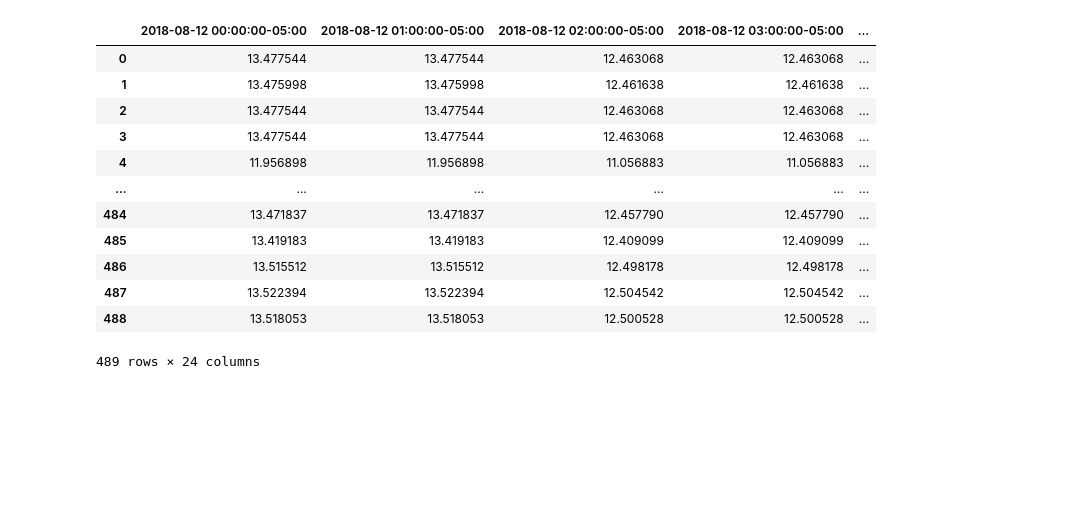
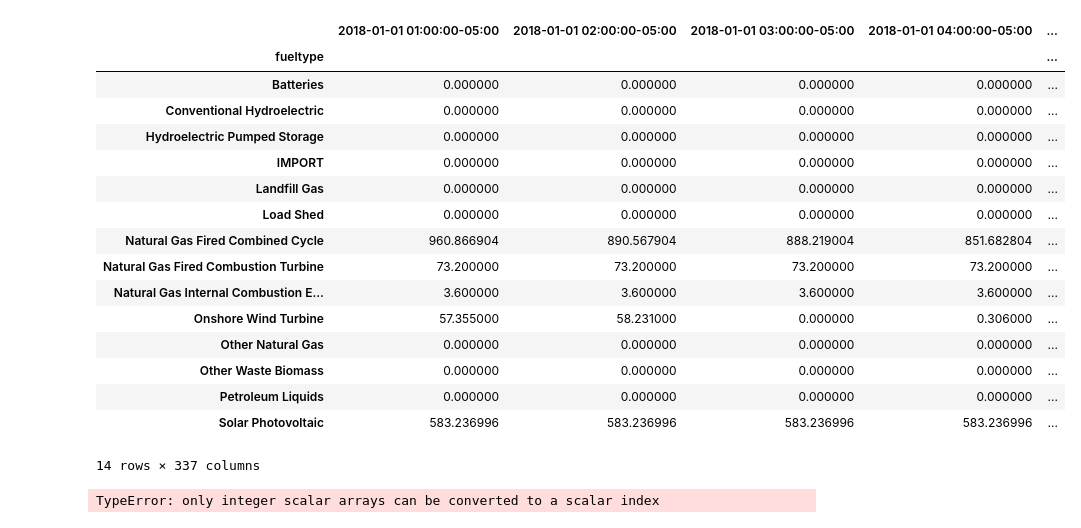
Before and after one commit to asedlak-ucsd/MAE243-Project, a Jupyter notebook: models/san_diego_system/postprocessing/run_postprocess.ipynb, the cells around one changed output. Saved outputs shown, nothing was run; the diff lists cells and outputs as text; code cells hidden in the pictures; blank space fills up the shorter version.

Commit message:
feat: add capacity factors, bug with solar gen

```diff
--- a/models/san_diego_system/postprocessing/run_postprocess.ipynb
+++ b/models/san_diego_system/postprocessing/run_postprocess.ipynb
@@ -15,18 +16,22 @@ gen.drop(columns=['id', 'bus']).groupby(['fueltype']).sum().T.plot()
 # %%
 prices = pd.read_csv(join(outputs_dir, 'prices.csv'))
 # %%
-prices
+gen.drop(columns=['gen_id', 'bus']).groupby(['fueltype']).sum()
 # %% [output]
-|  | 2018-08-12 00:00:00-05:00 | 2018-08-12 01:00:00-05:00 | 2018-08-12 02:00:00-05:00 | 2018-08-12 03:00:00-05:00 | ... |
-| 0 | 13.477544 | 13.477544 | 12.463068 | 12.463068 | ... |
-| 1 | 13.475998 | 13.475998 | 12.461638 | 12.461638 | ... |
-| 2 | 13.477544 | 13.477544 | 12.463068 | 12.463068 | ... |
-| 3 | 13.477544 | 13.477544 | 12.463068 | 12.463068 | ... |
-| 4 | 11.956898 | 11.956898 | 11.056883 | 11.056883 | ... |
-| ... | ... | ... | ... | ... | ... |
-| 484 | 13.471837 | 13.471837 | 12.457790 | 12.457790 | ... |
-| 485 | 13.419183 | 13.419183 | 12.409099 | 12.409099 | ... |
-| 486 | 13.515512 | 13.515512 | 12.498178 | 12.498178 | ... |
-| 487 | 13.522394 | 13.522394 | 12.504542 | 12.504542 | ... |
-| 488 | 13.518053 | 13.518053 | 12.500528 | 12.500528 | ... |
+|  | 2018-01-01 01:00:00-05:00 | 2018-01-01 02:00:00-05:00 | 2018-01-01 03:00:00-05:00 | 2018-01-01 04:00:00-05:00 | ... |
+| fueltype |  |  |  |  | ... |
+| Batteries | 0.000000 | 0.000000 | 0.000000 | 0.000000 | ... |
+| Conventional Hydroelectric | 0.000000 | 0.000000 | 0.000000 | 0.000000 | ... |
+| Hydroelectric Pumped Storage | 0.000000 | 0.000000 | 0.000000 | 0.000000 | ... |
+| IMPORT | 0.000000 | 0.000000 | 0.000000 | 0.000000 | ... |
+| Landfill Gas | 0.000000 | 0.000000 | 0.000000 | 0.000000 | ... |
+| Load Shed | 0.000000 | 0.000000 | 0.000000 | 0.000000 | ... |
+| Natural Gas Fired Combined Cycle | 960.866904 | 890.567904 | 888.219004 | 851.682804 | ... |
+| Natural Gas Fired Combustion Turbine | 73.200000 | 73.200000 | 73.200000 | 73.200000 | ... |
+| Natural Gas Internal Combustion E... | 3.600000 | 3.600000 | 3.600000 | 3.600000 | ... |
+| Onshore Wind Turbine | 57.355000 | 58.231000 | 0.000000 | 0.306000 | ... |
+| Other Natural Gas | 0.000000 | 0.000000 | 0.000000 | 0.000000 | ... |
+| Other Waste Biomass | 0.000000 | 0.000000 | 0.000000 | 0.000000 | ... |
+| Petroleum Liquids | 0.000000 | 0.000000 | 0.000000 | 0.000000 | ... |
+| Solar Photovoltaic | 583.236996 | 583.236996 | 583.236996 | 583.236996 | ... |
-489 rows × 24 columns
+14 rows × 337 columns
@@ -32,0 +40,6 @@ prices
+# %%
+
+
+plt.stack(x, y)
+# %% [output]
+TypeError: only integer scalar arrays can be converted to a scalar index
```
Also changed, not shown: parts of 6 cells of this notebook, 9 other files.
+ + + + + + +
• [Directions]:
The result should be an exact copy of the material, containing no pictures.

• [Solution]:
Before and after one commit to asedlak-ucsd/MAE243-Project, a Jupyter notebook: models/san_diego_system/postprocessing/run_postprocess.ipynb, the cells around one changed output. Saved outputs shown, nothing was run; the diff lists cells and outputs as text; code cells hidden in the pictures; blank space fills up the shorter version.

Commit message:
feat: add capacity factors, bug with solar gen

```diff
--- a/models/san_diego_system/postprocessing/run_postprocess.ipynb
+++ b/models/san_diego_system/postprocessing/run_postprocess.ipynb
@@ -15,18 +16,22 @@ gen.drop(columns=['id', 'bus']).groupby(['fueltype']).sum().T.plot()
 # %%
 prices = pd.read_csv(join(outputs_dir, 'prices.csv'))
 # %%
-prices
+gen.drop(columns=['gen_id', 'bus']).groupby(['fueltype']).sum()
 # %% [output]
-|  | 2018-08-12 00:00:00-05:00 | 2018-08-12 01:00:00-05:00 | 2018-08-12 02:00:00-05:00 | 2018-08-12 03:00:00-05:00 | ... |
-| 0 | 13.477544 | 13.477544 | 12.463068 | 12.463068 | ... |
-| 1 | 13.475998 | 13.475998 | 12.461638 | 12.461638 | ... |
-| 2 | 13.477544 | 13.477544 | 12.463068 | 12.463068 | ... |
-| 3 | 13.477544 | 13.477544 | 12.463068 | 12.463068 | ... |
-| 4 | 11.956898 | 11.956898 | 11.056883 | 11.056883 | ... |
-| ... | ... | ... | ... | ... | ... |
-| 484 | 13.471837 | 13.471837 | 12.457790 | 12.457790 | ... |
-| 485 | 13.419183 | 13.419183 | 12.409099 | 12.409099 | ... |
-| 486 | 13.515512 | 13.515512 | 12.498178 | 12.498178 | ... |
-| 487 | 13.522394 | 13.522394 | 12.504542 | 12.504542 | ... |
-| 488 | 13.518053 | 13.518053 | 12.500528 | 12.500528 | ... |
+|  | 2018-01-01 01:00:00-05:00 | 2018-01-01 02:00:00-05:00 | 2018-01-01 03:00:00-05:00 | 2018-01-01 04:00:00-05:00 | ... |
+| fueltype |  |  |  |  | ... |
+| Batteries | 0.000000 | 0.000000 | 0.000000 | 0.000000 | ... |
+| Conventional Hydroelectric | 0.000000 | 0.000000 | 0.000000 | 0.000000 | ... |
+| Hydroelectric Pumped Storage | 0.000000 | 0.000000 | 0.000000 | 0.000000 | ... |
+| IMPORT | 0.000000 | 0.000000 | 0.000000 | 0.000000 | ... |
+| Landfill Gas | 0.000000 | 0.000000 | 0.000000 | 0.000000 | ... |
+| Load Shed | 0.000000 | 0.000000 | 0.000000 | 0.000000 | ... |
+| Natural Gas Fired Combined Cycle | 960.866904 | 890.567904 | 888.219004 | 851.682804 | ... |
+| Natural Gas Fired Combustion Turbine | 73.200000 | 73.200000 | 73.200000 | 73.200000 | ... |
+| Natural Gas Internal Combustion E... | 3.600000 | 3.600000 | 3.600000 | 3.600000 | ... |
+| Onshore Wind Turbine | 57.355000 | 58.231000 | 0.000000 | 0.306000 | ... |
+| Other Natural Gas | 0.000000 | 0.000000 | 0.000000 | 0.000000 | ... |
+| Other Waste Biomass | 0.000000 | 0.000000 | 0.000000 | 0.000000 | ... |
+| Petroleum Liquids | 0.000000 | 0.000000 | 0.000000 | 0.000000 | ... |
+| Solar Photovoltaic | 583.236996 | 583.236996 | 583.236996 | 583.236996 | ... |
-489 rows × 24 columns
+14 rows × 337 columns
@@ -32,0 +40,6 @@ prices
+# %%
+
+
+plt.stack(x, y)
+# %% [output]
+TypeError: only integer scalar arrays can be converted to a scalar index
```
Also changed, not shown: parts of 6 cells of this notebook, 9 other files.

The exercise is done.